[Revision comparison data]
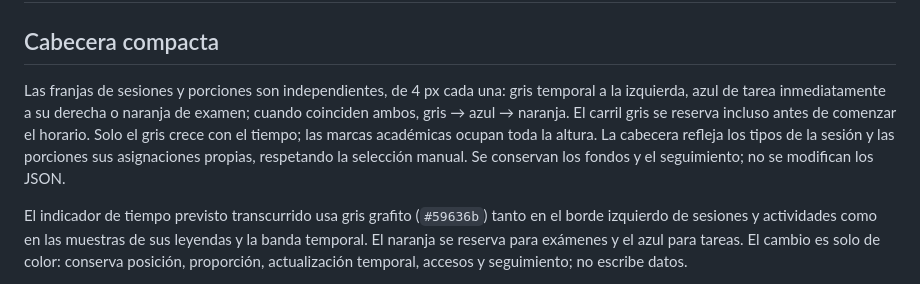
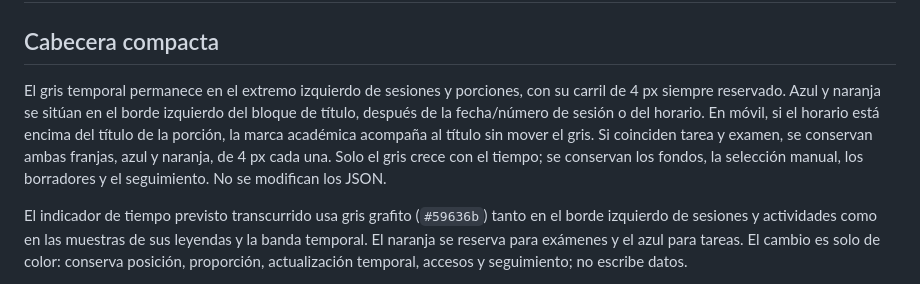
Before and after one commit to miGUITel/programacion-piloto-web, a Markdown page: README.md, the part around the change. Drawn GitHub-style.

Commit message:
Place task and exam markers next to titles; keep elapsed time at left — README.md

```diff
--- a/README.md
+++ b/README.md
@@ -2,7 +2,7 @@
 
 ## Cabecera compacta
 
-Las franjas de sesiones y porciones son independientes, de 4 px cada una: gris temporal a la izquierda, azul de tarea inmediatamente a su derecha o naranja de examen; cuando coinciden ambos, gris → azul → naranja. El carril gris se reserva incluso antes de comenzar el horario. Solo el gris crece con el tiempo; las marcas académicas ocupan toda la altura. La cabecera refleja los tipos de la sesión y las porciones sus asignaciones propias, respetando la selección manual. Se conservan los fondos y el seguimiento; no se modifican los JSON.
+El gris temporal permanece en el extremo izquierdo de sesiones y porciones, con su carril de 4 px siempre reservado. Azul y naranja se sitúan en el borde izquierdo del bloque de título, después de la fecha/número de sesión o del horario. En móvil, si el horario está encima del título de la porción, la marca académica acompaña al título sin mover el gris. Si coinciden tarea y examen, se conservan ambas franjas, azul y naranja, de 4 px cada una. Solo el gris crece con el tiempo; se conservan los fondos, la selección manual, los borradores y el seguimiento. No se modifican los JSON.
 
 El indicador de tiempo previsto transcurrido usa gris grafito (`#59636b`) tanto en el borde izquierdo de sesiones y actividades como en las muestras de sus leyendas y la banda temporal. El naranja se reserva para exámenes y el azul para tareas. El cambio es solo de color: conserva posición, proporción, actualización temporal, accesos y seguimiento; no escribe datos.
 
```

**Instructions to follow**: Every line of the entries that includes "README" must be copied into the answer.

**Solved problem**:
Before and after one commit to miGUITel/programacion-piloto-web, a Markdown page: README.md, the part around the change. Drawn GitHub-style.
Place task and exam markers next to titles; keep elapsed time at left — README.md
--- a/README.md
+++ b/README.md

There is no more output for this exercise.